In some scenes there is very little regard to exposition continuity. Meaning, it's noticeable when a character clarifies that to kill a zombie you need to destroy the brain, but then zombies are later brought down with shots/slices to the stomach, anyway. And it's also noticeable when a character says, "If you shoot an arrow at a zombie, retrieve the arrow if you can safely do so," then shoots a zombie with an arrow and runs right by it, not stopping to retrieve said arrow, even though it could have been done safely.
There is some truly horrendous dialogue, ie, "Are there any humans in here?", which a character calls out not once but twice, and leads me to wonder: do zombies really need that clarification? If they're in an unseen room and eating some fingers, will they hear that this dude is demanding to see humans only, realize they aren't the requested demographic, and go back to eating? No, of course they won't. They want fresher fingers.
Plus, for a movie in which thousands of bullets are sent smashing through teems of ghoul faces, there isn't a single scene of anyone reloading. Just sayin'.
Curiously, certain events or allusiuons are placed throughout the film that suggest a resolution or explanation for them is right around the corner...but then no such explanation comes. There are several scenes in which characters declare the zombies are getting smarter, are learning, but this leads to no real pay off. And in a scene where it's explained that Cass' son is attacked by zombies but not definitely killed, there's an established fear that she may run into a zombified version of her son later down the road...which never happens.
I wonder why all that is. Were there hopes or plans for a Z.A. 2? Was this some kind of pilot for a television show (which is a highly dubious question)? If no to both, then why introduce these developments only for them never to pay off?
Still, I dug this movie quite a bit. It's not perfect, comes nowhere close, and isn't trying to be. And for the sake of clarification, let me state this: had this been a theatrically released movie with a multi-million dollar budget, I would have ripped it a new asshole. It wouldn't come anywhere close to a watchable rating. It would endeavor to smell the fart fumes wafting off a simple rating of "terrible." But this was not that heavy weight. This was made for SyFy, people. SYFY. Have you seen their films? Of course you have. Your brain will forever be infected with much of their output. As such, because of its lineage, Z.A. deserves a lot of credit. It wasn't just run-of-the-mill garbage.

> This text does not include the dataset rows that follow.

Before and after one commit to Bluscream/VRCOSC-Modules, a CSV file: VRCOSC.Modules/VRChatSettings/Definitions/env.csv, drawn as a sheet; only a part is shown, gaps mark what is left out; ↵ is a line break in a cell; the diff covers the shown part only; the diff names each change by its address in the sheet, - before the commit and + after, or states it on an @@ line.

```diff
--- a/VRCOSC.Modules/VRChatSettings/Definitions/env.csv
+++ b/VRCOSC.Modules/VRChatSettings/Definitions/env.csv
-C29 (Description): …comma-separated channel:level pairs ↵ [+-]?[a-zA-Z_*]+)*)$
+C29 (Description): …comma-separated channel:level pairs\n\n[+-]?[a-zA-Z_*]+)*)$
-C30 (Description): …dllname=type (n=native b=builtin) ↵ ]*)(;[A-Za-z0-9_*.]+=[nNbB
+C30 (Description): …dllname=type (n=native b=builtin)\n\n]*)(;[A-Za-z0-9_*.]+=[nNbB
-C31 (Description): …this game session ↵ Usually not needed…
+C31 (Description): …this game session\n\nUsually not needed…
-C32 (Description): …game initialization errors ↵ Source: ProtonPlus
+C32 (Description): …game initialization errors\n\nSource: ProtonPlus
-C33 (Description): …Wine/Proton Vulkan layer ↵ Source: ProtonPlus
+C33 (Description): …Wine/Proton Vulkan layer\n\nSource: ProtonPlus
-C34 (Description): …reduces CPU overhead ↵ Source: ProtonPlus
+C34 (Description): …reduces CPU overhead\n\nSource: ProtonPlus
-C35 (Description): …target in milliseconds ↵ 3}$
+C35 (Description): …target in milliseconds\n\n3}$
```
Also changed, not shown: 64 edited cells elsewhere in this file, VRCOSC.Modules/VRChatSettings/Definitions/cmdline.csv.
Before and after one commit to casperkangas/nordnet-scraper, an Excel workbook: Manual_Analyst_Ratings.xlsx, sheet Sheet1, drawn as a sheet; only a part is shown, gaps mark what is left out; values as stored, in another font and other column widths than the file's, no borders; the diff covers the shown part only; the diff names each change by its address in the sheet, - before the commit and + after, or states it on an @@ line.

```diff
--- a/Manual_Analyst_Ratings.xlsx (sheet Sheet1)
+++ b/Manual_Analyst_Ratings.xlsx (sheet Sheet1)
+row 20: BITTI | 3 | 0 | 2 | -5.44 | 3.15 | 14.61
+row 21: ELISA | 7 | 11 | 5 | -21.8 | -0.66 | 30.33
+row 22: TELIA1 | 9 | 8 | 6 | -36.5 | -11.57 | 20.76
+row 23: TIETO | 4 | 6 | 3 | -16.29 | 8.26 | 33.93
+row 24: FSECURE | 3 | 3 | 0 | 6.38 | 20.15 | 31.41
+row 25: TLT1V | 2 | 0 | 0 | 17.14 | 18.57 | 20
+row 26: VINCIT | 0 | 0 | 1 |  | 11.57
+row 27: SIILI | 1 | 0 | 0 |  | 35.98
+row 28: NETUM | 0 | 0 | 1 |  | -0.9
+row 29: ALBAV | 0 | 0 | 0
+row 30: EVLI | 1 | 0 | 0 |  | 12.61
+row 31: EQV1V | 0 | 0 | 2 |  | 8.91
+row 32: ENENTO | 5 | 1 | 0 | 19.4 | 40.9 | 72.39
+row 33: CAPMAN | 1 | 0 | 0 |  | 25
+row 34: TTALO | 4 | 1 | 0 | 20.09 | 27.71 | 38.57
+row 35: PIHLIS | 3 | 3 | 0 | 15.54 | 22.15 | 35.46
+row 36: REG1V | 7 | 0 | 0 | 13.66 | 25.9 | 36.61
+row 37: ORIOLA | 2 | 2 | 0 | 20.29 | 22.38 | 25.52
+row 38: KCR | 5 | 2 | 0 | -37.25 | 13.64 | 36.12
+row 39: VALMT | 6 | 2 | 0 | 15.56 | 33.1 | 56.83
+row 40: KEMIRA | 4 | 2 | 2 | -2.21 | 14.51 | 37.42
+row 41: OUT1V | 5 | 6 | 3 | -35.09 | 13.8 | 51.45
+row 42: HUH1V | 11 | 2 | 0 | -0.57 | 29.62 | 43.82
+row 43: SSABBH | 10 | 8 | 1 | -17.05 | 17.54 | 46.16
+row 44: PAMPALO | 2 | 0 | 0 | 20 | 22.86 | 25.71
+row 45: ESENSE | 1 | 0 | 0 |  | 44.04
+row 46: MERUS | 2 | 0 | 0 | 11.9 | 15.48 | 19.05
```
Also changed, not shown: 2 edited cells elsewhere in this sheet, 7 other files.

Romero's films will always be looked at as cannon, and fledgling zombie filmmakers of the world have long made their peace with that. Every zombie movie that soon will be - one that contains flesh eating, brain destroying, and a contagious virus - will always and forever be a sequel to Romero's films, whether they like it or not. As it stands, Zombie Apocalypse happens to be one of the better ones.